Front-end code edit data:
▽
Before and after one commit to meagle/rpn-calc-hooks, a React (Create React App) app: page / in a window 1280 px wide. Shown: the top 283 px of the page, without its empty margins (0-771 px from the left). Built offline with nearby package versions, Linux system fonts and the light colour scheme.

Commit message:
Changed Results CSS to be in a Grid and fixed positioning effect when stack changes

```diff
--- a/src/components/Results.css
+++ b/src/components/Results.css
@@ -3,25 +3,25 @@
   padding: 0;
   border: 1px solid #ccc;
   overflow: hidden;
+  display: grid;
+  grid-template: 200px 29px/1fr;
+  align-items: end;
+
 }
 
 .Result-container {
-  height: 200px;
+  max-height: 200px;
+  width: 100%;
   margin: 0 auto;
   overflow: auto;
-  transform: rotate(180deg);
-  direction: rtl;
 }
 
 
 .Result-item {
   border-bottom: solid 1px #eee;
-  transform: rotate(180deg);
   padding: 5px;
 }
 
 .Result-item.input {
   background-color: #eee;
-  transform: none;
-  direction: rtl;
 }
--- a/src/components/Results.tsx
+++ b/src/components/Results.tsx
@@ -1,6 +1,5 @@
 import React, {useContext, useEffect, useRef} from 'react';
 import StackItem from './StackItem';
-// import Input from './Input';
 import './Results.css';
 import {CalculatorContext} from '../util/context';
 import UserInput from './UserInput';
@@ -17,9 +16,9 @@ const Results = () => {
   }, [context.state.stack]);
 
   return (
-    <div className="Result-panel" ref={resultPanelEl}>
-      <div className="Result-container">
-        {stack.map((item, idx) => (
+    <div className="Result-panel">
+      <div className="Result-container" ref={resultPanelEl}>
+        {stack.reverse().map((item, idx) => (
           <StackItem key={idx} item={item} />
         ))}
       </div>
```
△
Among the lines above, which ones include the word "import"? Copy them.

* Written solution
 import React, {useContext, useEffect, useRef} from 'react';
 import StackItem from './StackItem';
-// import Input from './Input';
 import './Results.css';
 import {CalculatorContext} from '../util/context';
 import UserInput from './UserInput';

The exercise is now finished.